> **WHAT TO WORK ON**:
Check every line of the data below for the word "ChatWindow". Copy the ones that have it.

> **LISTED RECORDS**:
· · · · · · ·

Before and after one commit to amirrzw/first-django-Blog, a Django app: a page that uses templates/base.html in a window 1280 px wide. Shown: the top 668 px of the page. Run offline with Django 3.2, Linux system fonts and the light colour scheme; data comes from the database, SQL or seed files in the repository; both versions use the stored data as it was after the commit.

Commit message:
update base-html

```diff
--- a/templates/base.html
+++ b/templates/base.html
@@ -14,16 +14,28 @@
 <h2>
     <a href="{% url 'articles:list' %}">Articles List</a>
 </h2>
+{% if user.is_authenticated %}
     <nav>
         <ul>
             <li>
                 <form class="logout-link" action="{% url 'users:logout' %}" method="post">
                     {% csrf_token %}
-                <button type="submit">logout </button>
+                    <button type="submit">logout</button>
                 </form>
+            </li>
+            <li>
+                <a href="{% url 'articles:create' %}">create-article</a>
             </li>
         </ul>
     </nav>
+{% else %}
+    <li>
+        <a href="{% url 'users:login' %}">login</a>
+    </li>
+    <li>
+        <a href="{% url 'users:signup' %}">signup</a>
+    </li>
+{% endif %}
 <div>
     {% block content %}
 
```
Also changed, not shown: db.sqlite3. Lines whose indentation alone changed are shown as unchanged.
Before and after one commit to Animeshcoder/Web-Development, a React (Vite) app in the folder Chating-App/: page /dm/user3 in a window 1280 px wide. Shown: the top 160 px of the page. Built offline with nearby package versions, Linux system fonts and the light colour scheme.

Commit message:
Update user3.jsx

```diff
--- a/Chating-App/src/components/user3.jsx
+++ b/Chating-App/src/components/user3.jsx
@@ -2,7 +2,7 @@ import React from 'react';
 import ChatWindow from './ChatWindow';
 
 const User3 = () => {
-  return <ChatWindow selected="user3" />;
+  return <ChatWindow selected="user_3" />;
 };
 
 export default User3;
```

· · · · · · ·

> **YOUR RESPONSE**:
 import ChatWindow from './ChatWindow';
-  return <ChatWindow selected="user3" />;
+  return <ChatWindow selected="user_3" />;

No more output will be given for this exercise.